The Organization for Economic Cooperation and Development (OECD) released a peer review of Canada’s international aid programs on June 19. The review was complimentary of parts of Canada’s foreign aid service, such as the country’s ‘field presence’ in countries where aid is being delivered. The organization did have some issues, however, with the clarity and coherence of Canada’s aid plan.
Particularly, the review questioned a decision by the Canadian International Development Agency (CIDA) to partner with mining companies profitable corporations saying that CIDA has shown no rationale for working with these commercial interests. The agency says they are supporting economic growth and international trade in these countries.
The report also comments on the deteriorating relationship between the Canadian government and certain NGOs. The OECD says the relationship between the government and NGOs or civil society groups seems to have become ‘selective.’
The truth is that the Harper government is selective about the groups it works with, and has a history of cutting funding to groups that disagree with the Tory mandate. They also badmouth these groups and call them names.
The OECD suggests in this review that given the economic outlook of this country that which the Harper government is often bragging about Canada could afford to increase aid to countries in need. The Tories actually plan to cut aid funding by $389 million this year. They have also reduced the number of countries that receive aid from Canada a move the OECD actually notes as a good thing, saying more concentrated aid is better.
Brian Tomlinson, an aid analyst in Nova Scotia, told the Toronto Star the CIDA’s partnership branch, which has helped to distribute aid money in the past has been cut by 15 percent, and because of this:
The cuts to Canada’s aid funding comes as the Minister of International Development, Bev Oda, who is responsible for CIDA, is in the news for her ministerial spending habits.

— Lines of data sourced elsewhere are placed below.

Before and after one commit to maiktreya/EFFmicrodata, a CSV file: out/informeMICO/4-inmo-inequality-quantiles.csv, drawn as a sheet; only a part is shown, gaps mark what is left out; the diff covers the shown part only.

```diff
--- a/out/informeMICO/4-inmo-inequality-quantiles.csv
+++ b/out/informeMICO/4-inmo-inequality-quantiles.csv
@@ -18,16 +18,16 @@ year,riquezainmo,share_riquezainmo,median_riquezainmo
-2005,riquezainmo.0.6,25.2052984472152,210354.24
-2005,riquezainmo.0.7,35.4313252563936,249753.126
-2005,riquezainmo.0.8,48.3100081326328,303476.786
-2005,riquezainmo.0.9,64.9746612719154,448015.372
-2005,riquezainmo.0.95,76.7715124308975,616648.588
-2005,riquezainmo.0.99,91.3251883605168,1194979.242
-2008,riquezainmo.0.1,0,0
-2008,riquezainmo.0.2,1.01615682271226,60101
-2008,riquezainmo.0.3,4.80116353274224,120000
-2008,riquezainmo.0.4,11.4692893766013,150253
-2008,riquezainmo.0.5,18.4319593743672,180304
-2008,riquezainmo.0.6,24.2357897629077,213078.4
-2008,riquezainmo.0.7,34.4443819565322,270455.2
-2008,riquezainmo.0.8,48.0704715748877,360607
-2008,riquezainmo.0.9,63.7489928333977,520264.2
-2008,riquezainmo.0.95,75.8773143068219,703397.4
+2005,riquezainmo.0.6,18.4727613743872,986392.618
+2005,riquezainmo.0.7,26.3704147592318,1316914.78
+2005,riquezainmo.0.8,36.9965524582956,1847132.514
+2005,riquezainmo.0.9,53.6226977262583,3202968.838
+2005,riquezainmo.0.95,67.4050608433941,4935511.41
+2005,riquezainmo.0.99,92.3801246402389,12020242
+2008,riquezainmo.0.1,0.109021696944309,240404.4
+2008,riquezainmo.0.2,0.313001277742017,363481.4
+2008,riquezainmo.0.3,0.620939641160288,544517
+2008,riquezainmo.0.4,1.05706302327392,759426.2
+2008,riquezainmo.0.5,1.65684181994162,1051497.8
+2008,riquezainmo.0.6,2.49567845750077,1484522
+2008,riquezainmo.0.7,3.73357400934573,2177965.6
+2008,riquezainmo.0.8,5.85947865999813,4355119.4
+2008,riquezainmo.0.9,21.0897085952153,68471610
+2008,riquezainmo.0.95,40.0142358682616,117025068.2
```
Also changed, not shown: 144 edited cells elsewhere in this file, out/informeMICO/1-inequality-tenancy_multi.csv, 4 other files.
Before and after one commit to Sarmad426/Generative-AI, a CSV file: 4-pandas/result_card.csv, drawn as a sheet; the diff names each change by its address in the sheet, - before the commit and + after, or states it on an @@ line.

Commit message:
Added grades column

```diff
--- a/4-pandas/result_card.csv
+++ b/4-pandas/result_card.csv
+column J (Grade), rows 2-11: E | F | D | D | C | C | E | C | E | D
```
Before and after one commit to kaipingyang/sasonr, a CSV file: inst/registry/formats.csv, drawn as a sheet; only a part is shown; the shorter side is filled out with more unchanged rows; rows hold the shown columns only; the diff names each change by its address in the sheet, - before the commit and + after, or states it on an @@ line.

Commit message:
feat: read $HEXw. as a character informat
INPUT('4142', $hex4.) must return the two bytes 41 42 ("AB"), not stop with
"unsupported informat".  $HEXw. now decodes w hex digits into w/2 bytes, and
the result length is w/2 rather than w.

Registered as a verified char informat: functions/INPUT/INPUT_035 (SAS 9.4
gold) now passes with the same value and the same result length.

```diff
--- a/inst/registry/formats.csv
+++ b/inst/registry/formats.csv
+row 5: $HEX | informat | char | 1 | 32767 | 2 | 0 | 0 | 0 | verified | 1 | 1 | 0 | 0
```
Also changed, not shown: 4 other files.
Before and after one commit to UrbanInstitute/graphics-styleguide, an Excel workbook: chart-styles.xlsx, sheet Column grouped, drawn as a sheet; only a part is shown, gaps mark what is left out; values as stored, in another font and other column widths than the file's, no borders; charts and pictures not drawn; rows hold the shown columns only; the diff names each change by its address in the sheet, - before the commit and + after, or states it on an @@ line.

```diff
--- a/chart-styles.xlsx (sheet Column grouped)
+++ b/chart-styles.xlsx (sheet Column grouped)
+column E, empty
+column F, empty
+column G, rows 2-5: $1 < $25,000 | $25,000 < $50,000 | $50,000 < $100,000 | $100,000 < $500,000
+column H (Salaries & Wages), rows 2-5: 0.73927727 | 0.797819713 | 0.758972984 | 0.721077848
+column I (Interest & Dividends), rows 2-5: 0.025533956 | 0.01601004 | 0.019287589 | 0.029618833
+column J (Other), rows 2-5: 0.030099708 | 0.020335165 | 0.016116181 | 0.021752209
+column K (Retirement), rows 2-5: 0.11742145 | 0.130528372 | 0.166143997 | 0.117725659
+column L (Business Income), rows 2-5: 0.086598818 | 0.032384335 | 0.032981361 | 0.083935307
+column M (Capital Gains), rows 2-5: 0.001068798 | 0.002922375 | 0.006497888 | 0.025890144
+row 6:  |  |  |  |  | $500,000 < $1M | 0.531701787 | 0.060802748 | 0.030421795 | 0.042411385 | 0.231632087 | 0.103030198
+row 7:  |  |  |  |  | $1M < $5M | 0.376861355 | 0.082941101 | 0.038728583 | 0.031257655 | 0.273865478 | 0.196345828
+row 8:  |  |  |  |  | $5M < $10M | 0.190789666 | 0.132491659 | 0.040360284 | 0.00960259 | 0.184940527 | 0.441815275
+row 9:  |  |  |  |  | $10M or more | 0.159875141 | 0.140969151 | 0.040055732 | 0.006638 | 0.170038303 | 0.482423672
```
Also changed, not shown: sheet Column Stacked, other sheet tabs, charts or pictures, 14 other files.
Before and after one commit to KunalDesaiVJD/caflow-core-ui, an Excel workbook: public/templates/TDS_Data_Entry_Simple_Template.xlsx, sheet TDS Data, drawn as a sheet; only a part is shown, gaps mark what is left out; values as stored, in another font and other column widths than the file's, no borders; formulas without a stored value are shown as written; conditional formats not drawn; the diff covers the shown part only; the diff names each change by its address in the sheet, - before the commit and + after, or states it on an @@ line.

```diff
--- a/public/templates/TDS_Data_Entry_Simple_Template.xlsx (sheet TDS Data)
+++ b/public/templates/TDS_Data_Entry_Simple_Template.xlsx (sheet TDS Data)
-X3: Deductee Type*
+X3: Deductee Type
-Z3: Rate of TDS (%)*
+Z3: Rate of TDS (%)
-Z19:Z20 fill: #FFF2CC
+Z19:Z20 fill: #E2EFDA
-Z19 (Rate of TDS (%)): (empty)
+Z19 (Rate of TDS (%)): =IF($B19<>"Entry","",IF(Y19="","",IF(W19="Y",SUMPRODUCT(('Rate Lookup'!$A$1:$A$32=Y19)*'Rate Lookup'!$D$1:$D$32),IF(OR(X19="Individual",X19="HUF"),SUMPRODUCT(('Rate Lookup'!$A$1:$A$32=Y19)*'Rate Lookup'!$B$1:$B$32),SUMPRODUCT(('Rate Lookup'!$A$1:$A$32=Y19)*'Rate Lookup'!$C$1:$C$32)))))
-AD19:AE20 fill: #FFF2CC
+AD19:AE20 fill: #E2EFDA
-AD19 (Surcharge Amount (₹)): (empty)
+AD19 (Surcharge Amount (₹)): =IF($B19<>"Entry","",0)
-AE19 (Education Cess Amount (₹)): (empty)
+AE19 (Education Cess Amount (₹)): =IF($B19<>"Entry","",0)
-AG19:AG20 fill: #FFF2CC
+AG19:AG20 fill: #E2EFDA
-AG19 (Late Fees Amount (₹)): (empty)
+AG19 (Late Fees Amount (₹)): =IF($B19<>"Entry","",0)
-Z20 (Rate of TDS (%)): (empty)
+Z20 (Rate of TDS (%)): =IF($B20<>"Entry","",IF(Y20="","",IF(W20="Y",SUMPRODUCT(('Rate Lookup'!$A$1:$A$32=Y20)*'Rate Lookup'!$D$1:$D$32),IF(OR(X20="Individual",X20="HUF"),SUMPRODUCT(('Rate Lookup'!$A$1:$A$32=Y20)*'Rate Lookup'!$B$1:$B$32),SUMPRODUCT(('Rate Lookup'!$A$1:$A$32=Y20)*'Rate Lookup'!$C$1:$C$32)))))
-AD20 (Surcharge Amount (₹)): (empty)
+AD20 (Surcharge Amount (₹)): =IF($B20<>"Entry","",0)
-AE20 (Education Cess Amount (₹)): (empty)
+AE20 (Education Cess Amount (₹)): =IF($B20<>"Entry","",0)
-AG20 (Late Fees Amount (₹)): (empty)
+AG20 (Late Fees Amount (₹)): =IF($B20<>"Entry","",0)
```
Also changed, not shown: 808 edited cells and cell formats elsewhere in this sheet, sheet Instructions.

Perhaps CIDA and its Minister should be more transparent about where their priorities lie.
Photo Credit: Vince Alongi